Centre for Wildlife Gardening
The Centre for Wildlife Gardening is now open again on Sundays from 10:30 - 16:30. Due to the limited amount of space on site, we remain closed to the public during the week while we host local primary schools, toddler groups and volunteer sessions until all Covid-19 restrictions are lifted.
Know before you go
The entrance is on Marsden Road, through large wrought iron gates. East Dulwich Railway Station is a five-minute walk away, Peckham Rye Railway Station is a 15-minute walk away. Buses 40, 176, 185, 484 and P13 stop nearby.
There are paved pathways around the garden and a ramp to the visitor centre, which has accessible toilets. The site is flat with gentle slopes and occasional small steps. Seating is found throughout. Free street parking is available near the entrance.
When to visit
Opening timesOpen on Sundays 10:30 - 16:30.
Due to the limited amount of space on-site, we remain closed to the public during the week while we host local primary schools, toddler groups and volunteer sessions until all Covid-19 restrictions are lifted.
Best time to visitMarch to October
About the reserve
Centre for Wildlife Gardening in Peckham, south London, is the perfect place to learn and relax in a welcoming outdoor environment. It is a favourite spot for local families, school children, gardeners and wildlife watchers; having grown beyond recognition since the Trust created it in the late 1980s from an old council depot. The centre’s demonstration wildlife garden has a range of mini-habitats including four ponds, chalk bank, wildflower meadow, woodland copse, herb garden, stag beetle sanctuaries, insect hotels, and raised beds demonstrating permaculture. The site has been a Green Flag Community Award winner for several years.
History of Centre for Wildlife Gardening
This small patch of land in Marsden Road that is now a pretty green wildlife haven was until the 1980s a depot for Southwark Council's road vehicles. The brownfield site, surrounded by Victorian terrace housing, had lain derelict for a number of years and was covered in rubble when London Wildlife Trust persuaded the council in 1989 to lease it to the Trust for use as a community tree nursery to supply stock for nature reserves. However, project leaders Jill Goddard and Dawn Eckhart developed the site into much more than that.

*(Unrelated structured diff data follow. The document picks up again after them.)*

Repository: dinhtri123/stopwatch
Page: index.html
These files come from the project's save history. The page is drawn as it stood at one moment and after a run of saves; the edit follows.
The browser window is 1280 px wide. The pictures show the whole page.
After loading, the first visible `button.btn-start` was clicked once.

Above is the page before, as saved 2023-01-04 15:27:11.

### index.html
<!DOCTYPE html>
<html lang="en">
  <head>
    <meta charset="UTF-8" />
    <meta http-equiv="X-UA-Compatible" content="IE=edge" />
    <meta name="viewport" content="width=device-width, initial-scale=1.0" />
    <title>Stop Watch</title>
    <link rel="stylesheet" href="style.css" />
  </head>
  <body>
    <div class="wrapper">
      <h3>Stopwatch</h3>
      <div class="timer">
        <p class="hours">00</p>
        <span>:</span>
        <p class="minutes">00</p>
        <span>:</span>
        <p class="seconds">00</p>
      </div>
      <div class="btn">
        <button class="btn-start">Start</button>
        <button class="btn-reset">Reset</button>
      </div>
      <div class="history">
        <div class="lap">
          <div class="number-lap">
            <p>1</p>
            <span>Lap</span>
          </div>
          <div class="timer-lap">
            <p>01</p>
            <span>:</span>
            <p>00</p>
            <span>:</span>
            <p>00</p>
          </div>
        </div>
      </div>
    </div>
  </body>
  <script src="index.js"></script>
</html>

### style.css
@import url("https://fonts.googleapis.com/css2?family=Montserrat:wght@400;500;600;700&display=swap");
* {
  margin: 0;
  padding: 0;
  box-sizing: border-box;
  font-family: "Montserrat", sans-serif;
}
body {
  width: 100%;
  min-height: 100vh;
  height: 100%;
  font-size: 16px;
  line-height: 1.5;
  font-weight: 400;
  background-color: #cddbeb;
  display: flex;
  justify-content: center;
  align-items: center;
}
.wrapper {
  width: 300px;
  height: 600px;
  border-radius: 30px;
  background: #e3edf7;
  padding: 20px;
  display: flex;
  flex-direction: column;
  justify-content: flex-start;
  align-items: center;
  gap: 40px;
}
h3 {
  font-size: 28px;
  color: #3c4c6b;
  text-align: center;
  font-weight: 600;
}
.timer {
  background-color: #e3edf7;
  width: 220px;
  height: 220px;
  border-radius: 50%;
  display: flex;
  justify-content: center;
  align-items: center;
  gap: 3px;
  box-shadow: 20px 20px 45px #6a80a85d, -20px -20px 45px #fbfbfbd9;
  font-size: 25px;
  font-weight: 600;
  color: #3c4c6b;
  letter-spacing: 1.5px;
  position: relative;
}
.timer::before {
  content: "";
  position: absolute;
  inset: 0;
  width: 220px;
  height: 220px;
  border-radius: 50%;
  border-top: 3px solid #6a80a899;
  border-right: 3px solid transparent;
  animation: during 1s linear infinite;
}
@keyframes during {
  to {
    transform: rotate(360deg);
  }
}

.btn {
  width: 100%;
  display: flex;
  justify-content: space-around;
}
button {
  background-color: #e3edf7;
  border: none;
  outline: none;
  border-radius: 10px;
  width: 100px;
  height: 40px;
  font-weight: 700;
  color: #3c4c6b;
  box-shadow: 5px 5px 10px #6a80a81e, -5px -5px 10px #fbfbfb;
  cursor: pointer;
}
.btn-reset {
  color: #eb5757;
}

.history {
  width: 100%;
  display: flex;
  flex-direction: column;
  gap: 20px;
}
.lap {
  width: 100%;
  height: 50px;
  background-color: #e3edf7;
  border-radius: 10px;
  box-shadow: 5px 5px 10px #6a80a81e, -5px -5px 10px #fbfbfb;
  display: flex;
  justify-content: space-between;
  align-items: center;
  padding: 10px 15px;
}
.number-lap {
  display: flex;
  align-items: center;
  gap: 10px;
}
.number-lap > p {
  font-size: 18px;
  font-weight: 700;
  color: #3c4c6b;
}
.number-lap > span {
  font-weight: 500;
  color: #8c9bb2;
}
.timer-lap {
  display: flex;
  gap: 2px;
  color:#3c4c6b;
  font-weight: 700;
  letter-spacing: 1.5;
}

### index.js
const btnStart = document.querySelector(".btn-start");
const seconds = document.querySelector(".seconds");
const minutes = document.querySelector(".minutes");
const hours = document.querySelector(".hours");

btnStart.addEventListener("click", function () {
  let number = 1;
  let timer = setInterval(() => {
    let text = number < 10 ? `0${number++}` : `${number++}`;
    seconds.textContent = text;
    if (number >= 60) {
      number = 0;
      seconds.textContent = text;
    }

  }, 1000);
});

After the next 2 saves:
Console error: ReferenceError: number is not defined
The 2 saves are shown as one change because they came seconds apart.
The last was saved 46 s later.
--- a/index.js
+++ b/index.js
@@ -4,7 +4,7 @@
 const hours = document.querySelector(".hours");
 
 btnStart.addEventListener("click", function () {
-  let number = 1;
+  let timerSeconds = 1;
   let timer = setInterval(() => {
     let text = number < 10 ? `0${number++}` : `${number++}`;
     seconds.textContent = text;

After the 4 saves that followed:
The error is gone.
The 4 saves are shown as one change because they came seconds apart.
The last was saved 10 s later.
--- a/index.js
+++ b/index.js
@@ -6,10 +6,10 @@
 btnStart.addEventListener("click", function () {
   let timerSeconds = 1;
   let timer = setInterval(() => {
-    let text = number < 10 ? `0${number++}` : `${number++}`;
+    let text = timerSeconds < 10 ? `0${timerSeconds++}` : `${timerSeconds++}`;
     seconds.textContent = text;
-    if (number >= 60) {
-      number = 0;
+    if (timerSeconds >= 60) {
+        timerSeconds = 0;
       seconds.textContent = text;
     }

It became an educational and communal resource, and with the addition of its stunning visitor centre in 1991, became a popular green oasis - remaining so today.
Status of Centre for Wildlife Gardening
Site of Borough Importance for Nature Conservation
Family learning at Centre for Wildlife Gardening
Without family support, a child's formal education is an uphill struggle. There is evidence that family learning can overcome difficulties associated with a disadvantaged background for both parents and children. The Trust is now working with Southwark Adult Learning Service as a delivery partner for family learning. The sessions offered are often a second chance for parents, carers and grandparents to return to learning, creating a host of fresh opportunities and to pursue learning together. Free taster sessions and short courses are offered throughout the year.
Volunteer with Centre for Wildlife Gardening's team
Volunteering activities at the Centre have resumed, but may be subject to change. To find out more contact Di: firstname.lastname@example.org
Get involved at Centre for Wildlife Gardening